The US Naval Research Lab and Raytheon have successfully demonstrated captive flights of modular, rapid replacement architecture for electronic warfare (EW) payloads on the Miniature Air Launched Decoy-Jammer (MALD-J).

Conducted during the biannual Northern Edge exercise in Alaska, the test saw the use of four separately developed EW payloads, called Cerberus, in 12 operationally relevant missions. The payloads were designed for MALD vehicle.

Naval Research Laboratory Electronic Warfare Strategic Planning Organization head Dr Jeff Heyer said: "The Cerberus design is cost-effective and expands MALD capabilities to address new missions and target sets.

"It’s a sensible approach for mitigating payload obsolescence."

For the flight test, the interchangeable payloads were swapped onto the captive carry vehicle in less than one minute, the company stated.

"The Cerberus design is cost-effective and expands MALD capabilities to address new missions and target sets."

Under a four-year programme, Raytheon developed a payload system architecture integrated with a quick interchange structural connection.

How well do you really know your competitors?

Access the most comprehensive Company Profiles on the market, powered by GlobalData. Save hours of research. Gain competitive edge.

Company Profile – free sample

Thank you!

Your download email will arrive shortly

Not ready to buy yet? Download a free sample

We are confident about the unique quality of our Company Profiles. However, we want you to make the most beneficial decision for your business, so we offer a free sample that you can download by submitting the below form

By GlobalData
Visit our Privacy Policy for more information about our services, how we may use, process and share your personal data, including information of your rights in respect of your personal data and how you can unsubscribe from future marketing communications. Our services are intended for corporate subscribers and you warrant that the email address submitted is your corporate email address.

The programme was carried out in collaboration with US Pacific Command and Naval Air Systems Command (PMA-234).

The technology for the quick-attachment technique was received from IndyCar racing technology. Cerberus adapted the half-turn quick lock developed by Dallara.

During Northern Edge, a MALD vehicle was carried below a Sabreliner, with the payload controlled from within the aircraft cabin.
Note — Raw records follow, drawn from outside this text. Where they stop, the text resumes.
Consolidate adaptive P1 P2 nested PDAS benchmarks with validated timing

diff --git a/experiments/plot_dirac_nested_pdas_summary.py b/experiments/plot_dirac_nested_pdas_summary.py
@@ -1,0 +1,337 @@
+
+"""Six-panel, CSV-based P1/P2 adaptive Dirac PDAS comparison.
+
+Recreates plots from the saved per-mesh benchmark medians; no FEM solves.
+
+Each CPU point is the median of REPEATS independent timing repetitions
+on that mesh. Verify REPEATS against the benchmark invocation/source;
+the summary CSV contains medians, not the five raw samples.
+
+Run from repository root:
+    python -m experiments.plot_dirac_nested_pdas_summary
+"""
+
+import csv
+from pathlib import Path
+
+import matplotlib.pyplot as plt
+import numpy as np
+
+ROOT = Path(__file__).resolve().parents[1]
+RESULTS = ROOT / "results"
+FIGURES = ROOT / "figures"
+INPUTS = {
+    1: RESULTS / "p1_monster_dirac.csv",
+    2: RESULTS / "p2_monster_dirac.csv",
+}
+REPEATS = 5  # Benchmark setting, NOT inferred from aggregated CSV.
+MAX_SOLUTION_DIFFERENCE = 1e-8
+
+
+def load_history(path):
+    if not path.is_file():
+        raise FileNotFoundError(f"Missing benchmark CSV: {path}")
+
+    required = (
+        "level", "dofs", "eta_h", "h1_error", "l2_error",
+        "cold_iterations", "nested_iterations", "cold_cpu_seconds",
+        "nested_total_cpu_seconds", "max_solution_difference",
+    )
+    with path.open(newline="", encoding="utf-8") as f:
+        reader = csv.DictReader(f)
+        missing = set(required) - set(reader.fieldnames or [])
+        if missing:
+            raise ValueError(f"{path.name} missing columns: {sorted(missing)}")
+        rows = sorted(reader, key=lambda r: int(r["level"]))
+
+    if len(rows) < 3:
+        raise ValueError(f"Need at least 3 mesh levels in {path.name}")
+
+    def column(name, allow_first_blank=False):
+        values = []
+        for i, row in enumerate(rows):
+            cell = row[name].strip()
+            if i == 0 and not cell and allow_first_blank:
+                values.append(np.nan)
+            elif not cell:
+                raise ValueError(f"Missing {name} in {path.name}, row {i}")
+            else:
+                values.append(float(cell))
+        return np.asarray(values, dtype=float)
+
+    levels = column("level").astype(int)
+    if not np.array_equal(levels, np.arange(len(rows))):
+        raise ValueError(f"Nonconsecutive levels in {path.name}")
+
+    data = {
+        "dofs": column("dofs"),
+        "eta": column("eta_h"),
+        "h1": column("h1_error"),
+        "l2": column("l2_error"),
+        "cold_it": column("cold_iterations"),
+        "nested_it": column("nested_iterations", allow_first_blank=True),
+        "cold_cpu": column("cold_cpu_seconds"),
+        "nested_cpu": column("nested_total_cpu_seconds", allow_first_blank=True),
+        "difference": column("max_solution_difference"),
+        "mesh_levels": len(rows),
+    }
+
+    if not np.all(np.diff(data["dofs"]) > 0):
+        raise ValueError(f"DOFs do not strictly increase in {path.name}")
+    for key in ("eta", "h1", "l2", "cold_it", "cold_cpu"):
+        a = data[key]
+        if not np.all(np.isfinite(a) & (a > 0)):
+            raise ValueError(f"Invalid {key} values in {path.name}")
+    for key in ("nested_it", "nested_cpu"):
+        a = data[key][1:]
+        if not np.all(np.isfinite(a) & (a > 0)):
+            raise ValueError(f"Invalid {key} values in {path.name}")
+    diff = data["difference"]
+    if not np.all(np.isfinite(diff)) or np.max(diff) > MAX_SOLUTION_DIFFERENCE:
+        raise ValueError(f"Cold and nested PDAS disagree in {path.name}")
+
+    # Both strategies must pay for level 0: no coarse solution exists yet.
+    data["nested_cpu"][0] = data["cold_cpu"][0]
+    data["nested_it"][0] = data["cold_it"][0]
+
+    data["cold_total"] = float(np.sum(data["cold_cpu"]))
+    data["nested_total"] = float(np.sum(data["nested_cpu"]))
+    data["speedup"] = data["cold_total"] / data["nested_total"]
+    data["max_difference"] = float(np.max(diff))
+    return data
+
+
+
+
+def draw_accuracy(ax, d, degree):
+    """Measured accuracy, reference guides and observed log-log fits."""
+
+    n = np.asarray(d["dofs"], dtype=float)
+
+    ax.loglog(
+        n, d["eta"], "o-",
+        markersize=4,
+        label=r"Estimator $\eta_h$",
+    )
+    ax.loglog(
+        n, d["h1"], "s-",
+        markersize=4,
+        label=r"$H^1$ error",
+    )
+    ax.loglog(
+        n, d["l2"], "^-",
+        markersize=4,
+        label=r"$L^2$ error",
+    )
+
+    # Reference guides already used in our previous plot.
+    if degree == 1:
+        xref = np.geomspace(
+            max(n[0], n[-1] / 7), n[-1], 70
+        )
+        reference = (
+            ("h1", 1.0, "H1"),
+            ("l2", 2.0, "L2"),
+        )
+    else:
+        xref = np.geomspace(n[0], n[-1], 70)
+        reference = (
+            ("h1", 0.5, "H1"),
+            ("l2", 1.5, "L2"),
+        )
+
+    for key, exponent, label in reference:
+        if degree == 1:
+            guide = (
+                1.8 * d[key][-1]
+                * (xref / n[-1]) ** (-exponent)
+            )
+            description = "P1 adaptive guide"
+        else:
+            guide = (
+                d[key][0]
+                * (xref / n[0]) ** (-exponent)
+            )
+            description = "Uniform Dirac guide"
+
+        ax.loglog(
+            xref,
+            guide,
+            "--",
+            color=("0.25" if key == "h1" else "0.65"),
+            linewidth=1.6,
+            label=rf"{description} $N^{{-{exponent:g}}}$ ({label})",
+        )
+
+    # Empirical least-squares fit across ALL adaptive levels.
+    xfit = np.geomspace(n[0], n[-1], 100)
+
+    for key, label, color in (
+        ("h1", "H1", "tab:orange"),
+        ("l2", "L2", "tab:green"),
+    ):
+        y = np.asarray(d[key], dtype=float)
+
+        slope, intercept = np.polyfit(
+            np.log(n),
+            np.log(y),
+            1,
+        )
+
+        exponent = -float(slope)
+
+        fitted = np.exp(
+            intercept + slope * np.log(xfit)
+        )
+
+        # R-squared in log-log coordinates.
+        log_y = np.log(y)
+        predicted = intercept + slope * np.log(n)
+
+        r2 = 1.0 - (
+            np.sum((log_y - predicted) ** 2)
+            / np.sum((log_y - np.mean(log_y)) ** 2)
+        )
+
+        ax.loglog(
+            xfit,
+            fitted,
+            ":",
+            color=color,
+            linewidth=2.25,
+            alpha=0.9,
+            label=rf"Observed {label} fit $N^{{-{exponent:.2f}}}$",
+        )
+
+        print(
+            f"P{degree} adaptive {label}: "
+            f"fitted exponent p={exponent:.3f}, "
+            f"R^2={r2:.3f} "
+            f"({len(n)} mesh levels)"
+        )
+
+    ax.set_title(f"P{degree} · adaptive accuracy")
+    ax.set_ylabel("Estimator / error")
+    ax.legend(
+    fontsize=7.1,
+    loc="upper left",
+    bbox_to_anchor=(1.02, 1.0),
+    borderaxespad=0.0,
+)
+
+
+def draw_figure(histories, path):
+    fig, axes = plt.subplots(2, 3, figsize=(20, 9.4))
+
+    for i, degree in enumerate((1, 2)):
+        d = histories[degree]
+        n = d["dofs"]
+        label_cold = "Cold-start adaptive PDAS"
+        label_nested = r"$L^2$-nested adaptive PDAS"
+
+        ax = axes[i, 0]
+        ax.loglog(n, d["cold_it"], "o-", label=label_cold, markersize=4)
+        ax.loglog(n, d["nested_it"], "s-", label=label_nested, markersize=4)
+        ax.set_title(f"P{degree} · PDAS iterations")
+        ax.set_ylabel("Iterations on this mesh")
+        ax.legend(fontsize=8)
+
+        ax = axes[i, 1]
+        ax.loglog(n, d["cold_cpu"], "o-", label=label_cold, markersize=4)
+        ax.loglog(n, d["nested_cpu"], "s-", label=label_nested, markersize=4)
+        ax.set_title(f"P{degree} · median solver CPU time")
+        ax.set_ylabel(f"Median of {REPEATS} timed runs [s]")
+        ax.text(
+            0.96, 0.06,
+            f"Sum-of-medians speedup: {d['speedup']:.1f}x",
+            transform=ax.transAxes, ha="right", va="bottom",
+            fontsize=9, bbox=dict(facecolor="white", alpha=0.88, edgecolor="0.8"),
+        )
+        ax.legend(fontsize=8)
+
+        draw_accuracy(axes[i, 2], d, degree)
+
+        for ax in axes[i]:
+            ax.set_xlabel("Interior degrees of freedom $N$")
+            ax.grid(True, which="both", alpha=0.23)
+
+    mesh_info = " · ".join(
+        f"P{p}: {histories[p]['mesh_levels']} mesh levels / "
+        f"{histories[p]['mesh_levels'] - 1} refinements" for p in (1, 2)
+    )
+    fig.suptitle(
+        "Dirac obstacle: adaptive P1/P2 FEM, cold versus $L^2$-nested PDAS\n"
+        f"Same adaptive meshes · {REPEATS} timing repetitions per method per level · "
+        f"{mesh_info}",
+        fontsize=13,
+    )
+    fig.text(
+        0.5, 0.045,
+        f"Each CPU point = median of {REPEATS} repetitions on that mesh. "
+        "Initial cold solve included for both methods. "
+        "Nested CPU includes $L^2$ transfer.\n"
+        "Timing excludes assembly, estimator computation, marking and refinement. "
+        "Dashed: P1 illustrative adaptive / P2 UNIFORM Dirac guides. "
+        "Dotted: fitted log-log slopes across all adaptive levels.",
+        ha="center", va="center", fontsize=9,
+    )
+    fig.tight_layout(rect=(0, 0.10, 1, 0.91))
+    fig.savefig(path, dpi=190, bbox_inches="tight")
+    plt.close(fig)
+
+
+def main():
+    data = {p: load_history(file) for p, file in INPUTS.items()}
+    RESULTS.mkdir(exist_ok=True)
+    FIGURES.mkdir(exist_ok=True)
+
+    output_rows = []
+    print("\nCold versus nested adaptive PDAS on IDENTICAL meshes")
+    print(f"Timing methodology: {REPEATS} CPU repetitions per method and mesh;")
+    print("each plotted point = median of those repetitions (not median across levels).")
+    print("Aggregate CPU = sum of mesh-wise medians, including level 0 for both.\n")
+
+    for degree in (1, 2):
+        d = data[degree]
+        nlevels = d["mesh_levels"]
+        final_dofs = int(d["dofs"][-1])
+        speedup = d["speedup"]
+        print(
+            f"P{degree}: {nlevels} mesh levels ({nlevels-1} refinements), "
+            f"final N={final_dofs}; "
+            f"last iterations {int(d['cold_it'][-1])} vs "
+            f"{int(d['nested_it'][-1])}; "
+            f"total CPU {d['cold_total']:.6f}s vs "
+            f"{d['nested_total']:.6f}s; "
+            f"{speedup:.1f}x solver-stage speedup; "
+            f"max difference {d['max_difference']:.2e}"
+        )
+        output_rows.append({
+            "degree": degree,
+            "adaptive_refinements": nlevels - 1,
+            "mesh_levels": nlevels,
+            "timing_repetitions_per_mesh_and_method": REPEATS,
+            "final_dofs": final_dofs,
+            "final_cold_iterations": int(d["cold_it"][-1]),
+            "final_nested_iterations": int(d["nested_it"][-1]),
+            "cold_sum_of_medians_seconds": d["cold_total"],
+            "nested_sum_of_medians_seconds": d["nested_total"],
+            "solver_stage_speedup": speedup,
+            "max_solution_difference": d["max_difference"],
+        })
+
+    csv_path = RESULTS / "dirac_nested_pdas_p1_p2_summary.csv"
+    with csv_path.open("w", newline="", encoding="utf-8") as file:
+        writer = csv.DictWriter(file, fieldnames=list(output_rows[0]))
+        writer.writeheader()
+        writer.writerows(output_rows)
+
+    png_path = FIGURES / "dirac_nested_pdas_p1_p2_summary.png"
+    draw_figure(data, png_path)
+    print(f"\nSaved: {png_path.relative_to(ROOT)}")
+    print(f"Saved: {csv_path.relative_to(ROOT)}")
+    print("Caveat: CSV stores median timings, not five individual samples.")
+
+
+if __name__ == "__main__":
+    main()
This tool allows the evaluation of payload performance, and also supports real-time control and data analysis during a flight test.

Heyer added: "The successful Military Utility Assessment during Northern Edge 15 demonstrated the Cerberus design’s capacity to expand MALD capabilities to address new missions and target sets.

"There is a high-demand signal from the operational forces to deliver this capability to the warfighter now."